§ What you are asked to do:
In the listing below, count every line that contains "Noord". Give nothing but the number.

§ Data:
※ ※ ※

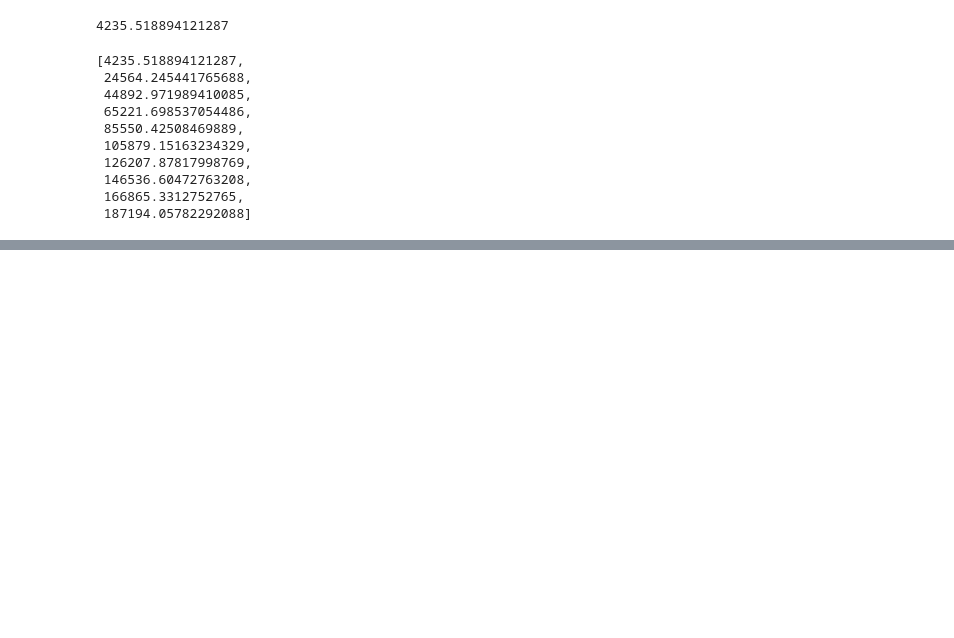
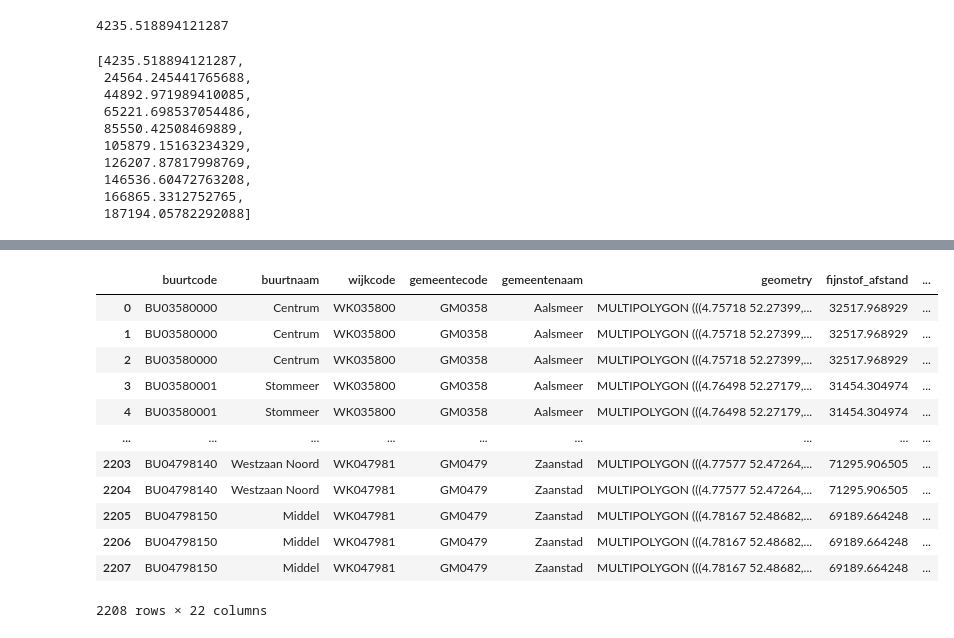
Before and after one commit to Tjalling-dejong/GrandFinaleOD, a Jupyter notebook: scripts/get_data.ipynb, the cells around one changed output, grey strips where cells are left out. Cells and saved outputs as stored; diff of their text form; code cells hidden in the pictures; blank space fills up the shorter version.

```diff
--- a/scripts/get_data.ipynb
+++ b/scripts/get_data.ipynb
@@ -99,0 +155,3 @@ buurten_emissies.to_file("../data/buurten_od_emissies.geojson")
+# %%
+gezondheids_data = readData("SQL/gezondheids_data.sql", geodata=False)
+gezondheids_data
@@ -99,0 +172,19 @@ buurten_emissies.to_file("../data/buurten_od_emissies.geojson")
+# %%
+gezondheids_data.rename(columns={"bu_code": "buurtcode"}, inplace=True)
+# %%
+buurten_emissies_gezondheid = buurten_emissies_gezondheid.merge(gezondheids_data, on="buurtcode")
+buurten_emissies_gezondheid
+# %% [output]
+|  | buurtcode | buurtnaam | wijkcode | gemeentecode | gemeentenaam | geometry | fijnstof_afstand | ... |
+| 0 | BU03580000 | Centrum | WK035800 | GM0358 | Aalsmeer | MULTIPOLYGON (((4.75718 52.27399,... | 32517.968929 | ... |
+| 1 | BU03580000 | Centrum | WK035800 | GM0358 | Aalsmeer | MULTIPOLYGON (((4.75718 52.27399,... | 32517.968929 | ... |
+| 2 | BU03580000 | Centrum | WK035800 | GM0358 | Aalsmeer | MULTIPOLYGON (((4.75718 52.27399,... | 32517.968929 | ... |
+| 3 | BU03580001 | Stommeer | WK035800 | GM0358 | Aalsmeer | MULTIPOLYGON (((4.76498 52.27179,... | 31454.304974 | ... |
+| 4 | BU03580001 | Stommeer | WK035800 | GM0358 | Aalsmeer | MULTIPOLYGON (((4.76498 52.27179,... | 31454.304974 | ... |
+| ... | ... | ... | ... | ... | ... | ... | ... | ... |
+| 2203 | BU04798140 | Westzaan Noord | WK047981 | GM0479 | Zaanstad | MULTIPOLYGON (((4.77577 52.47264,... | 71295.906505 | ... |
+| 2204 | BU04798140 | Westzaan Noord | WK047981 | GM0479 | Zaanstad | MULTIPOLYGON (((4.77577 52.47264,... | 71295.906505 | ... |
+| 2205 | BU04798150 | Middel | WK047981 | GM0479 | Zaanstad | MULTIPOLYGON (((4.78167 52.48682,... | 69189.664248 | ... |
+| 2206 | BU04798150 | Middel | WK047981 | GM0479 | Zaanstad | MULTIPOLYGON (((4.78167 52.48682,... | 69189.664248 | ... |
+| 2207 | BU04798150 | Middel | WK047981 | GM0479 | Zaanstad | MULTIPOLYGON (((4.78167 52.48682,... | 69189.664248 | ... |
+2208 rows × 22 columns
```
Also changed, not shown: parts of 8 cells of this notebook, 9 other files.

※ ※ ※

§ Your solution:
2